The following story is the last in a series of entries exploring Evan’s experience with his first job on a film set working as the 2nd Assistant Camera for “Ghosts Don’t Exist.” The series is divided into three parts: Pre-Production, Production and Aftermath.
After wrapping on “Ghosts Don’t Exist,” my first priority was to reestablish contact with the rest of my friends. I had essentially dove head first into an aggressive production and managed to drop off the social radar while doing so. I hadn’t known what I was getting into that first day, but I sure knew that I had loved it by the day after.
Saying goodbye is always bittersweet, but was especially so on this film. I had felt mentored by many of the crew who had put up with my naiveté and as such I grew to become good friends with many of them over the course of the month.
Many people compare production, especially longer ones, to summer camp. And like the last day of camp when the parents come back for their kids, picking up my car from Cooley’s house after the wrap party I couldn’t help but feel sad it was over and yet yearning for the open arms of home. In short, GDE had kicked my butt and I was exhausted. We all worked really hard.

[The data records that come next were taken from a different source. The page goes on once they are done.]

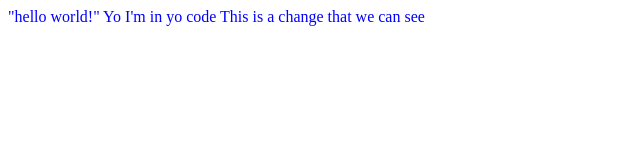
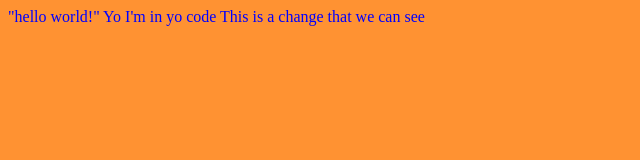
Before and after one commit to xikailovesdata/Udacity_FrontEnd, a plain HTML site: page index.html in a window 1280 px wide. Shown: the whole page, without its empty margins (0-640 px from the left). Drawn offline with Linux system fonts and the light colour scheme.

Commit message:
some bg color

```diff
--- a/style.css
+++ b/style.css
@@ -1,5 +1,6 @@
 body{
 	color:blue;
+	background: #ff9232;
 
 }
 
```
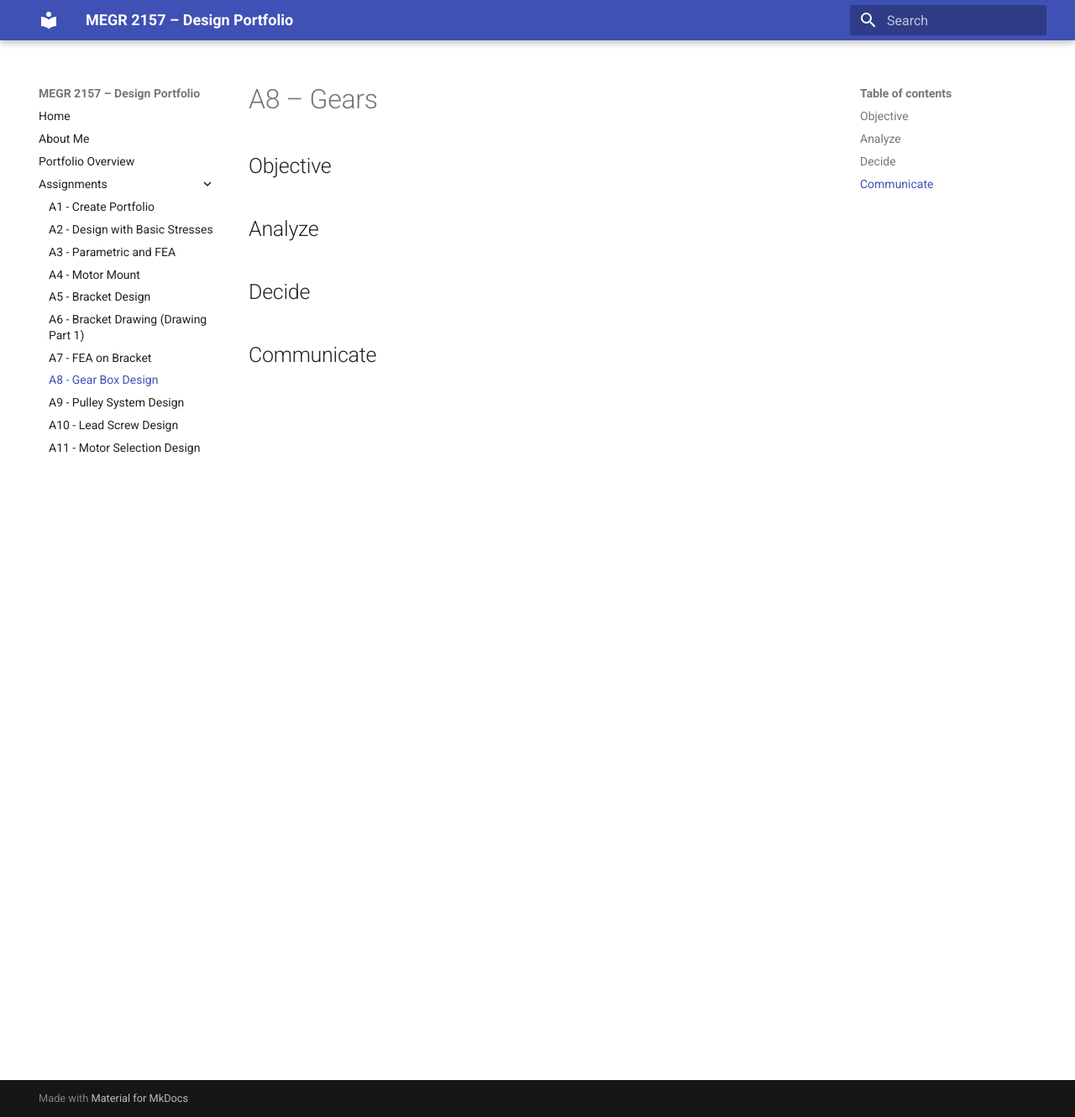
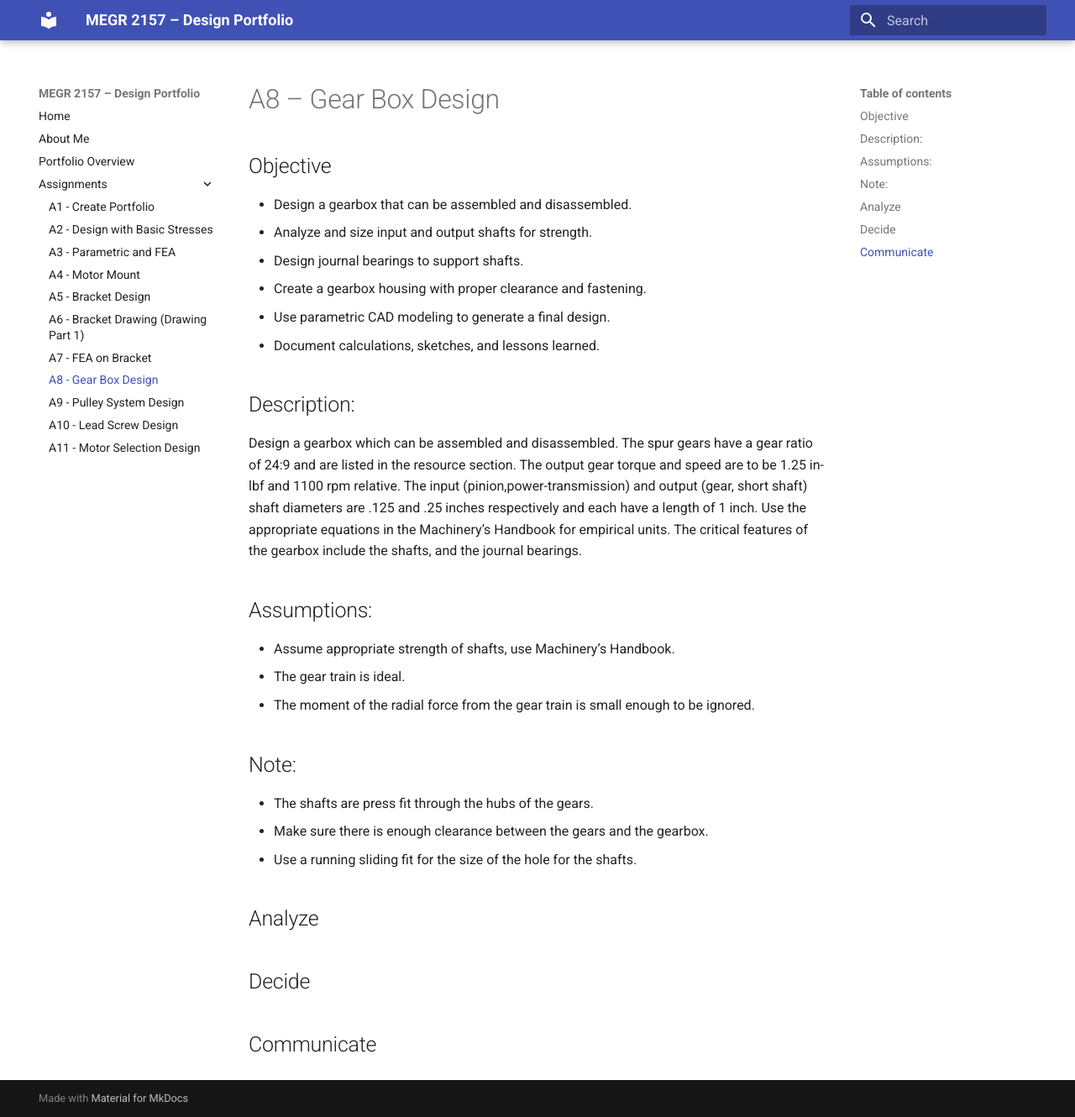
Before and after one commit to AndrewYang2428/AndrewYang-megr2157-portfolio, an MkDocs documentation site: the page built from docs/assignments/A08/index.md, in a window 1280 px wide and 1330 px high. Shown: the whole window at 84% size. Built offline with MkDocs 1.6.1 and Material for MkDocs 9.7.7, drawn with Linux system fonts in a browser that asks for light colours.

Commit message:
Revise A8 assignment for gearbox design
Updated the assignment details for A8, including objectives, description, assumptions, and notes related to gearbox design.

```diff
--- a/docs/assignments/A08/index.md
+++ b/docs/assignments/A08/index.md
@@ -1,6 +1,29 @@
-# A8 – Gears
+# A8 – Gear Box Design
 
 ## Objective
+
+- Design a gearbox that can be assembled and disassembled.
+- Analyze and size input and output shafts for strength.
+- Design journal bearings to support shafts.
+- Create a gearbox housing with proper clearance and fastening.
+- Use parametric CAD modeling to generate a final design.
+- Document calculations, sketches, and lessons learned.
+
+## Description:
+
+Design a gearbox which can be assembled and disassembled. The spur gears have a gear ratio of 24:9 and are listed in the resource section. The output gear torque and speed are to be 1.25 in-lbf and 1100 rpm relative. The input (pinion,power-transmission) and output (gear, short shaft) shaft diameters are .125 and .25 inches respectively and each have a length of 1 inch. Use the appropriate equations in the Machinery’s Handbook for empirical units. The critical features of the gearbox include the shafts, and the journal bearings.
+
+## Assumptions:
+
+- Assume appropriate strength of shafts, use Machinery’s Handbook.
+- The gear train is ideal.
+- The moment of the radial force from the gear train is small enough to be ignored.
+
+## Note:
+
+- The shafts are press fit through the hubs of the gears.
+- Make sure there is enough clearance between the gears and the gearbox.
+- Use a running sliding fit for the size of the hole for the shafts.
 
 
 ## Analyze
```
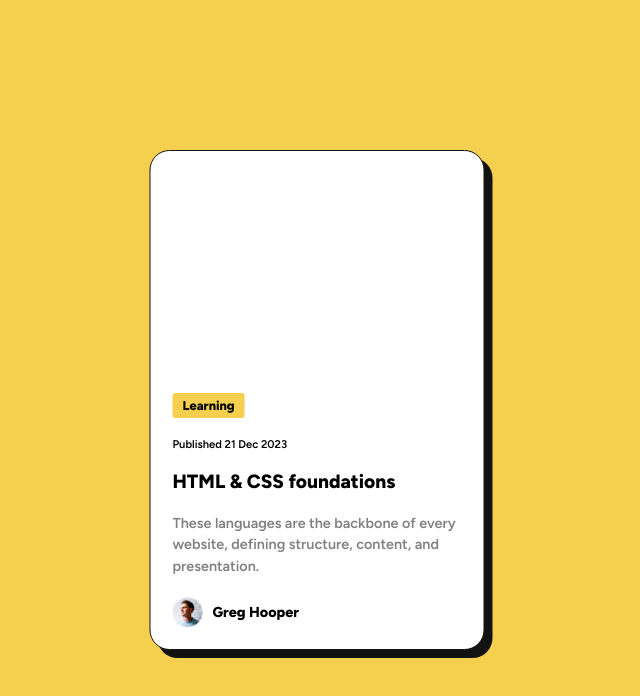
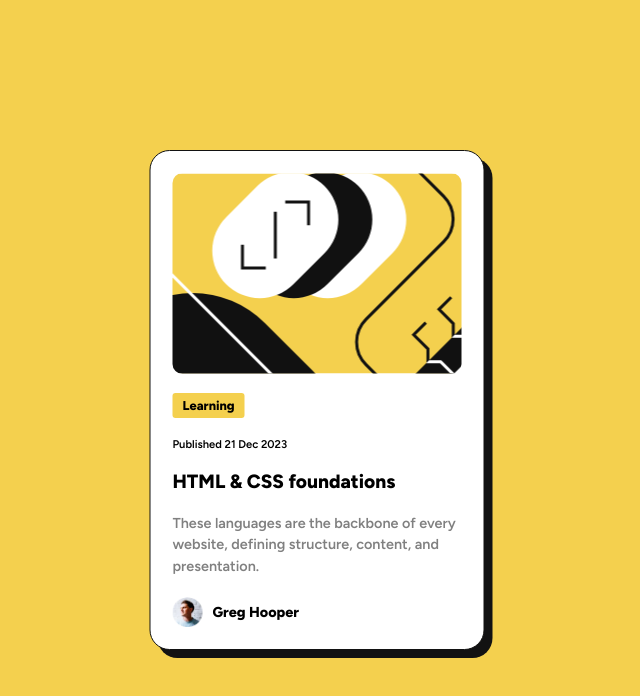
Before and after one commit to VangmanawKairung/Frontend-Mentor_blog-preview-card, a plain HTML site: page index.html in a window 1280 px wide. Shown: the whole page, without its empty margins (323-963 px from the left). Drawn offline with Linux system fonts and the light colour scheme.

Commit message:
Fix image path

```diff
--- a/style.scss
+++ b/style.scss
@@ -42,7 +42,7 @@ body {
     border-radius: 10px;
     width: 100%;
     height: 201px;
-    background-image: url(assets/images/illustration-article.svg);
+    background-image: url(source/assets/images/illustration-article.svg);
     background-repeat: no-repeat;
   }
 
```
Also changed, not shown: style.css.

I was lucky enough to being work soon after GDE wrapped on another feature I’ve mentioned on this blog, Below the Beltway. That job was obtained through crew I met on Ghosts Don’t Exist. Many people say your 2nd job is the most important because it shows you didn’t mess up on your first. It made me feel good that not only was I able to work on a feature length production, but able to capitalize on more opportunities. A career in film was always what I strived for and it was exciting to kickstart it before I had even graduated college.

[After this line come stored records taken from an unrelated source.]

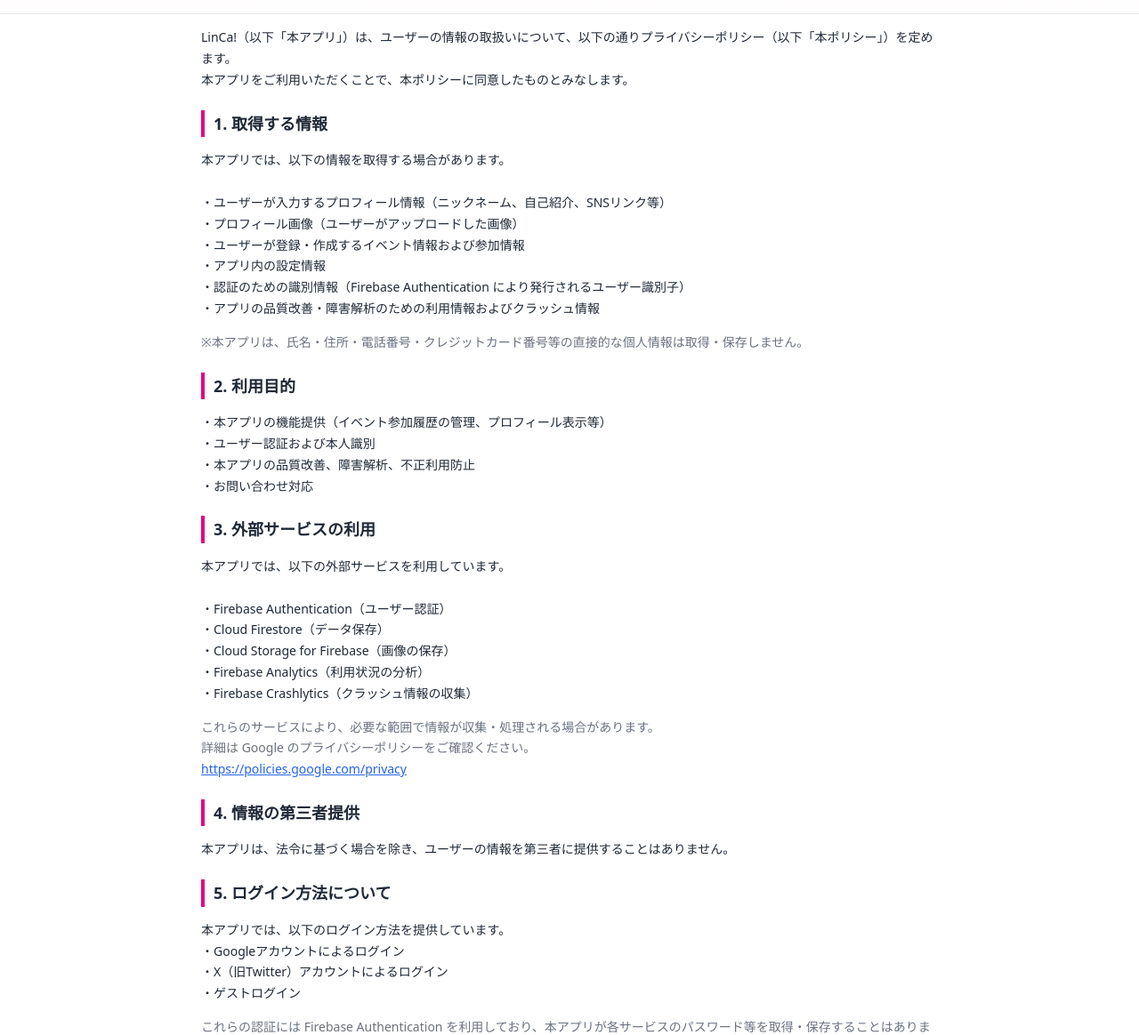
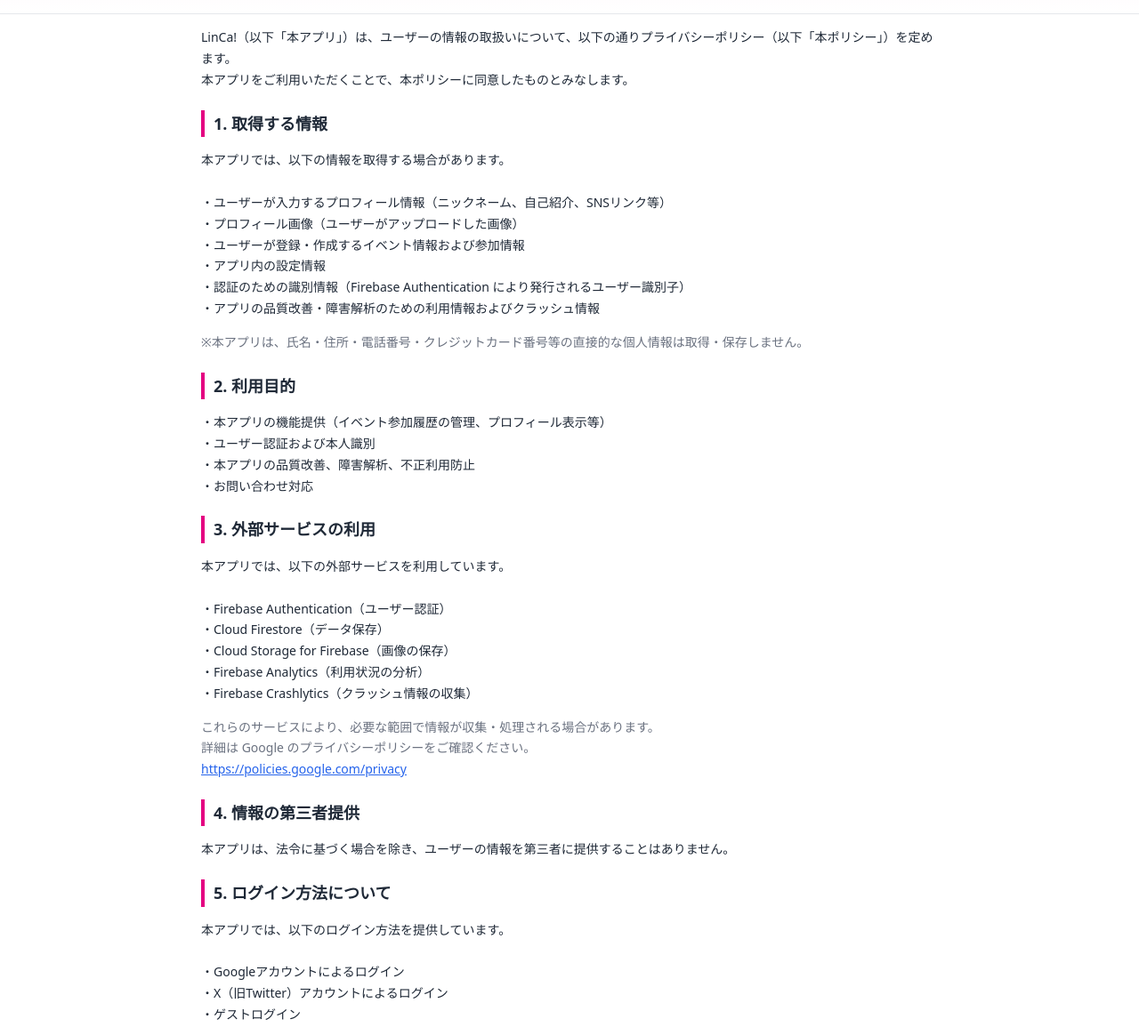
Before and after one commit to fefeyo/linca_privacy_policy, a plain HTML site: page index.html in a window 1280 px wide. Shown: the part 108-1272 px from the top of the page at 89% size. Drawn offline with Linux system fonts and the light colour scheme.

Commit message:
Update index.html

```diff
--- a/index.html
+++ b/index.html
@@ -119,7 +119,7 @@
 
       <h2>5. ログイン方法について</h2>
       <p>
-        本アプリでは、以下のログイン方法を提供しています。<br>
+        本アプリでは、以下のログイン方法を提供しています。<br><br>
         ・Googleアカウントによるログイン<br>
         ・X（旧Twitter）アカウントによるログイン<br>
         ・ゲストログイン
```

Slowly but surely, gigs fell into place like a puzzle nearly finished. I owe almost all of my work to “Ghosts Don’t Exist” and the people I met through it. Cinematographer Kunitaro Ohi is a good friend and great boss – someone who I not only enjoy working for but admire the work he can achieve armed only with a keen eye, a few lights and a camera.
After awhile, I had moved on to other projects, diving head first into positions with different responsibilities. “Ghosts Don’t Exist” had escaped from my conscious memory while we all awaited the edit to be complete.
It wasn’t until a full 10 months later that I would see the completed film at the DC Independent Film Festival. I was proud to see my name appear on the screen in a movie theater next to all the other cast and crew who had worked so hard.
In the end, “Ghosts Don’t Exist” proved to be worth my month long commitment by rewarding me with further jobs and valuable friendships. And when I pop in the DVD with my family, I know I will be able to stand proud over something that I helped create no matter how small a part I played. Filmmaking is a collaborative art and look no further than Ghosts Don’t Exist for the culmination of this philosophy.